Circular dichroism (CD) analysis on both CHMP3 conformers showed no substantial difference in the secondary structure content as the observed spectra in 0HBS and 500HBS (Figure 2A) were very similar with a small difference at around 208 nm which most likely resulted from a difference in NaCl concentration. Two minima observed at 208 nm and 222 nm are consistent with the α-helical fold of CHMP3 21. Thermal unfolding showed thermal transitions at ~ 65°C for both 0HBS as well as 500HBS buffer conditions (Figure 2B), indicating that high salt had no effect on the stability of the helical structure content. Structural models of CHMP3 conformations based on small angel X-ray scattering analyses. Both CHMP3 conformers were analyzed by small angle X-ray scattering, which produced interpretable scattering intensity patterns (Figure 3A). Maximal protein dimensions (Dmax) of approximately 8.5 and 11 were found in 0HBS and 500HBS respectively by the distance distribution function p(r) computed by a Fourier transformation of the scattering intensity. The shapes of the CHMP3 conformers were determined ab initio from the scattering data using the program DAMMIN 31. 10 independent models of CHMP3 in 0HBS and 500HBS fitted the corresponding experimental data with the discrepancy χ of 1.66 to 1.98 and 1.58 to 1.62, respectively (Figure 3A). The ab initio modeling of CHMP3 in 0HBS showed a compact ~ 75Å long elongated structure (Figure 3B). The overall shape is consistent with the crystal structure of a C-terminally truncated form of CHMP3 and well accommodates the 70 Å long helical hairpin of the four helical bundle core structure 21 as can be seen from the manual fit of the structure into the molecular envelope of the SAXS model (Figure 3B). The volume of the model (~35 %) not accounted for by the crystal structure (136 residues out of 222) appears to wrap around the central body of the structure (Figure 3B). In contrast, in the model of high salt CHMP3 this part extends from the main body and generates an elongated ~ 106 Å long structure (Figure 3C). The core CHMP3 structure composed of the four helical bundle can be fitted manually into the elongated molecular envelope (Figure 3C). Thus the data indicates that the CHMP3 model obtained under no salt conditions represents the “closed” conformation of CHMP3 where the C-terminal acidic tail interacts with the larger N-terminal basic core; the model obtained under high salt conditions represents the “open” conformation where the C-terminal acidic tail is displaced and extends from the N-terminal basic core.

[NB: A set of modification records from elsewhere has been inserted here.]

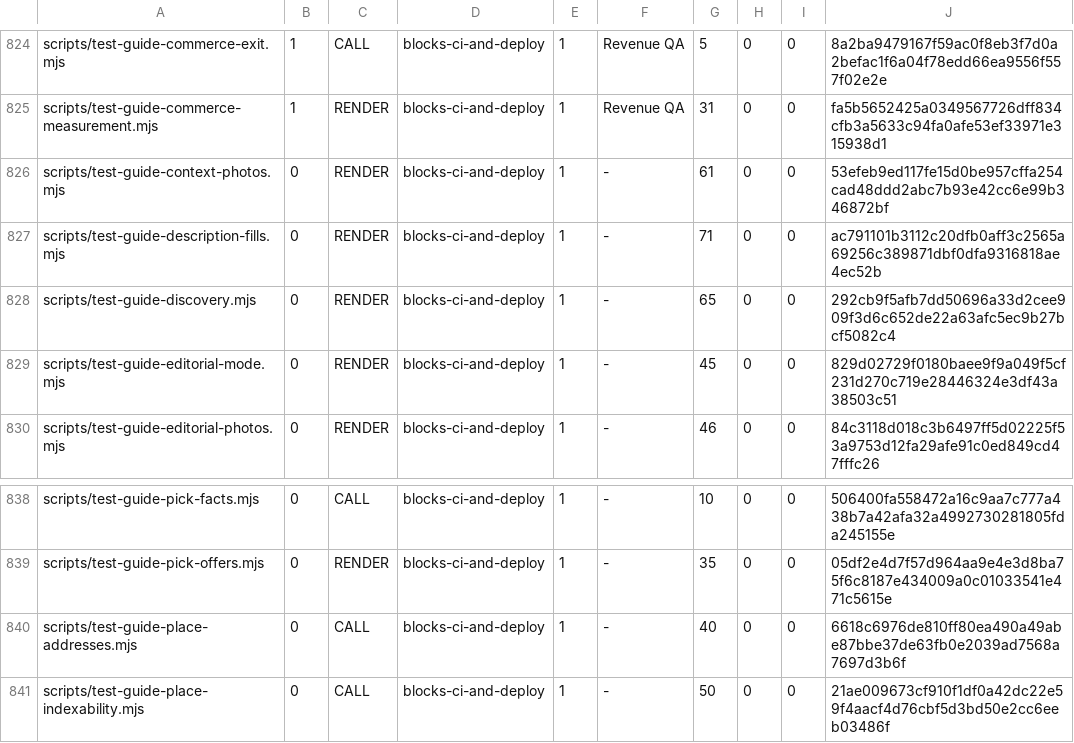
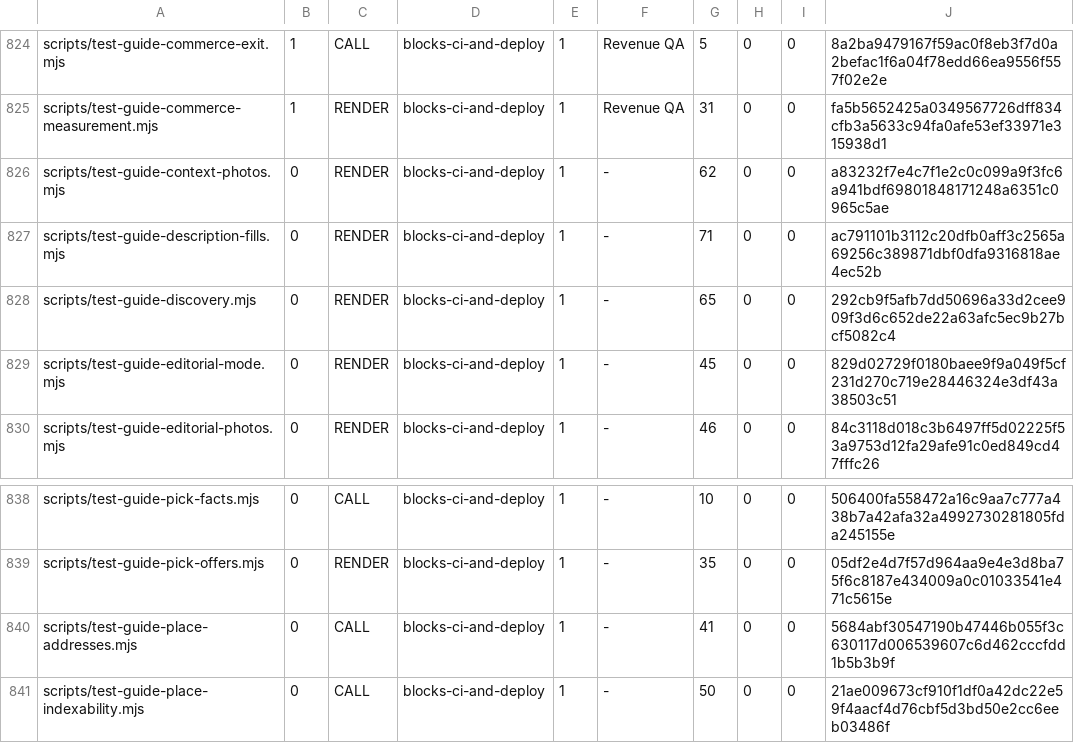
Before and after one commit to wallstreethyena/Wayfind, a TSV file: scripts/lib/guard-expectations.tsv, drawn as a sheet; only a part is shown, gaps mark what is left out.

```diff
--- a/scripts/lib/guard-expectations.tsv
+++ b/scripts/lib/guard-expectations.tsv
@@ -825,3 +825,3 @@ scripts/test-guide-commerce-exit.mjs	1	CALL	blocks-ci-and-deploy	1	Revenue QA	5
 scripts/test-guide-commerce-measurement.mjs	1	RENDER	blocks-ci-and-deploy	1	Revenue QA	31	0	0	fa5b5652425a0349567726dff834cfb3a5633c94fa0afe53ef33971e315938d1
-scripts/test-guide-context-photos.mjs	0	RENDER	blocks-ci-and-deploy	1	-	61	0	0	53efeb9ed117fe15d0be957cffa254cad48ddd2abc7b93e42cc6e99b346872bf
+scripts/test-guide-context-photos.mjs	0	RENDER	blocks-ci-and-deploy	1	-	62	0	0	a83232f7e4c7f1e2c0c099a9f3fc6a941bdf69801848171248a6351c0965c5ae
 scripts/test-guide-description-fills.mjs	0	RENDER	blocks-ci-and-deploy	1	-	71	0	0	ac791101b3112c20dfb0aff3c2565a69256c389871dbf0dfa9316818ae4ec52b
@@ -839,3 +839,3 @@ scripts/test-guide-pick-facts.mjs	0	CALL	blocks-ci-and-deploy	1	-	10	0	0	506400f
 scripts/test-guide-pick-offers.mjs	0	RENDER	blocks-ci-and-deploy	1	-	35	0	0	05df2e4d7f57d964aa9e4e3d8ba75f6c8187e434009a0c01033541e471c5615e
-scripts/test-guide-place-addresses.mjs	0	CALL	blocks-ci-and-deploy	1	-	40	0	0	6618c6976de810ff80ea490a49abe87bbe37de63fb0e2039ad7568a7697d3b6f
+scripts/test-guide-place-addresses.mjs	0	CALL	blocks-ci-and-deploy	1	-	41	0	0	5684abf30547190b47446b055f3c630117d006539607c6d462cccfdd1b5b3b9f
 scripts/test-guide-place-indexability.mjs	0	CALL	blocks-ci-and-deploy	1	-	50	0	0	21ae009673cf910f1df0a42dc22e59f4aacf4d76cbf5d3bd50e2cc6eeb03486f
```
Also changed, not shown: 26 other files.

Having established that the two forms of CHMP3 were structurally different from each other, we analyzed their interaction with the deubiquitin isopeptidase AMSH which requires the C-terminal region of CHMP3 for interaction 9; 10. Consistent with the proposed interaction we detect binding of AMSH(1–206) to CHMP3(9–222) by gel filtration chromatography (data not shown) and native gel electrophoresis; both CHMP3(9–222) and AMSH(1–206) migrate as distinct bands on a native gel (Figure 4A, lanes 1 and 2 respectively); a complex formed by the two proteins results in a new band migrating slower than AMSH(1–206) alone (Figure 4A, lane 3). In order to better understand the interaction and the functional properties of the salt induced conformational change in CHMP3 we assessed AMSH binding affinity to both the closed and the open conformation of CHMP3 by using isothermal titration calorimetry (ITC). Table 1 summarizes the enthalpy ΔH°, interaction stoichiometry n, and equilibrium dissociation constant KD, as obtained by fitting to the binding isotherm a 1:n interaction model, which assumes a single type of binding sites. We measured a dissociation constant (KD) of 5.6 nM for the “closed” conformer in 0HBS (Figure 4B), 31.9 nM at physiological 150HBS buffer conditions (Figure 4C) and a KD of 392 nM for the open form in 500HBS (Figure 4D), thus a ~70 fold difference in affinity. No substantial difference in enthalpy was observed as we determined a ΔH° of −16.9 kcal/mol and −17.5 kcal/mol in 500HBS and 0HBS respectively. Since it has been proposed that the C-terminal tail of CHMP3 is necessary for the interaction with AMSH, we titrated the C-terminal CHMP3 peptide (residues 196–222) with AMSH in 0HBS and 500HBS, while no interpretable isotherm was produced with 500 mM NaCl, a KD of 24 µM (Figure 4E) was determined with 0 mM NaCl which is ~4500 times larger as compared to the CHMP3(9–222) interaction; this result thus establishes that AMSH must form additional contacts with CHMP3. Since the C-terminal region carries a substantial negative charge, the NaCl concentration dependent difference in KD suggests that the electrostatic interactions may play a role in CHMP3 AMSH interaction. Very similar ΔH° of −17.5, −18.0 and −16.9 kcal/mol were observed in 0HBS, 150HBS and 500HBS respectively thus demonstrating that the interaction enthalpy was independent of the ionic strength. Trials to determine whether CHMP3 binds only to the AMSH MIT domain could not be performed since we were unable to obtain a soluble monodisperse form of the AMSH MIT domain.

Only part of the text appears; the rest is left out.